Inspired by the musings of English Romantic poets, Woollaston’s first creative outlet was poetry. Having left home in 1928 to go fruit-picking in Motueka, it was during this time that he discovered an interest in art, and in 1931 enrolled at Canterbury College School of Art in Christchurch. However, he quickly found the instruction too conservative and soon moved to Dunedin to study at the Dunedin School of Art. He departed after only two terms and in 1934 moved to Māpua, Nelson, where he began building a tiny house out of dried mud-bricks. In 1936 Woollaston held his first exhibition in Dunedin. Among those visitors to the gallery was a young Colin McCahon, for whom Woollaston’s paintings were a revelation. Shortly afterward the pair met, and it was to be the beginning of an enduring friendship, with McCahon often visiting Māpua during fruit-picking season, and later, McCahon settled at Pangatōtara, near Motueka. In 1950 Woollaston moved to Greymouth with his wife Edith and their children. This relocation brought with it a change not only in subject but also stylistically, with the artist embracing more of those qualities of Abstract Expressionism in response to the drama and scale of the West Coast landscape. In 1968 the family returned to Motueka, where he remained until his death.

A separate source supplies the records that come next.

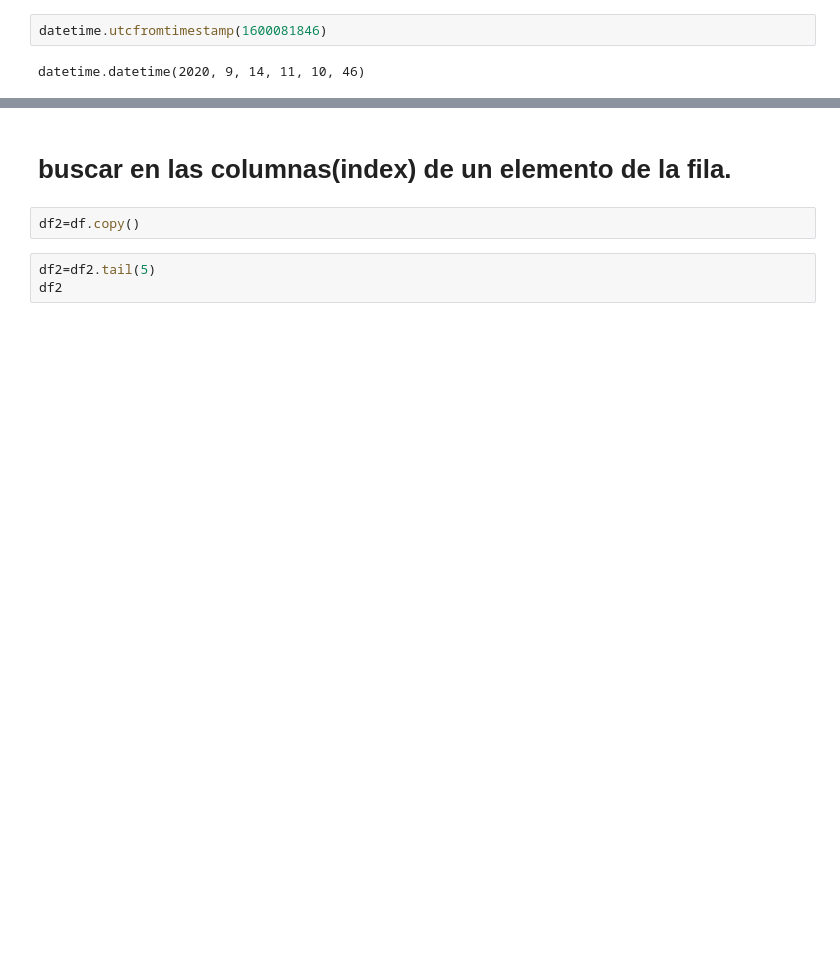
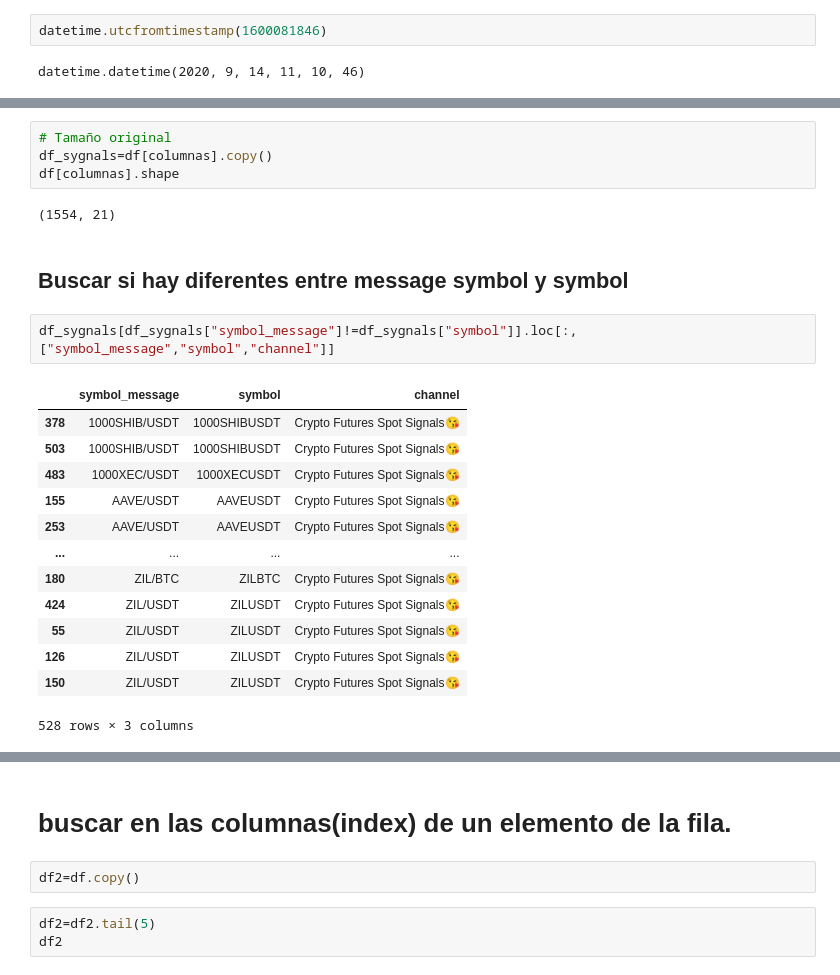
Before and after one commit to joankenobi/analisis_de_datos_copy_trading, a Jupyter notebook: Proyecto/notebooks/analisis_de_datos_prueba.ipynb, the cells around one changed output, grey strips where cells are left out. Drawn from its saved outputs; the diff is of its cells as text; blank space fills up the shorter version.

```diff
--- a/Proyecto/notebooks/analisis_de_datos_prueba.ipynb
+++ b/Proyecto/notebooks/analisis_de_datos_prueba.ipynb
@@ -157,0 +206,24 @@ datetime.datetime(2020, 9, 14, 11, 10, 46)
+# %%
+# Tamaño original
+df_sygnals=df[columnas].copy()
+df[columnas].shape
+# %% [output]
+(1554, 21)
+# %% [markdown]
+## Buscar si hay diferentes entre message symbol y symbol
+# %%
+df_sygnals[df_sygnals["symbol_message"]!=df_sygnals["symbol"]].loc[:,["symbol_message","symbol","channel"]]
+# %% [output]
+|  | symbol_message | symbol | channel |
+| 378 | 1000SHIB/USDT | 1000SHIBUSDT | Crypto Futures Spot Signals😘 |
+| 503 | 1000SHIB/USDT | 1000SHIBUSDT | Crypto Futures Spot Signals😘 |
+| 483 | 1000XEC/USDT | 1000XECUSDT | Crypto Futures Spot Signals😘 |
+| 155 | AAVE/USDT | AAVEUSDT | Crypto Futures Spot Signals😘 |
+| 253 | AAVE/USDT | AAVEUSDT | Crypto Futures Spot Signals😘 |
+| ... | ... | ... | ... |
+| 180 | ZIL/BTC | ZILBTC | Crypto Futures Spot Signals😘 |
+| 424 | ZIL/USDT | ZILUSDT | Crypto Futures Spot Signals😘 |
+| 55 | ZIL/USDT | ZILUSDT | Crypto Futures Spot Signals😘 |
+| 126 | ZIL/USDT | ZILUSDT | Crypto Futures Spot Signals😘 |
+| 150 | ZIL/USDT | ZILUSDT | Crypto Futures Spot Signals😘 |
+528 rows × 3 columns
```
Also changed, not shown: parts of 30 cells of this notebook, 1 other file.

It is often a challenge to write about historically significant artists without becoming too preoccupied with biography, weighed down by the exact recording of dates and events. When thinking about Woollaston, it is equally difficult to speak to his life and work without tracing every physical movement, taking note of each time he moved from one town or city to another. But Woollaston’s life seems so much of the land – from his early days working as an orchardist, to building his mud brick house at Māpua – and the landscapes within which he lived were so integral to his practice, and so essential to the man himself, that is seems vital to record these geographical shifts that informed the subject of his work.
Woollaston would repeatedly return to paint a particular view or mountain range or lake edge, sometimes over and over and over again, in a constant endeavour to more closely capture a sense of truth and an immediacy of experience. While most recognised for his landscape paintings, he was equally inspired by the human form and created many portraits, treating each subject with the same intensity in an attempt to render on paper those same sensations found in his landscapes.
[i] Toss Woollaston in Pound, F. The invention of New Zealand: art & national identity, 1930-1970 Auckland: Auckland University Press (2009), p 54.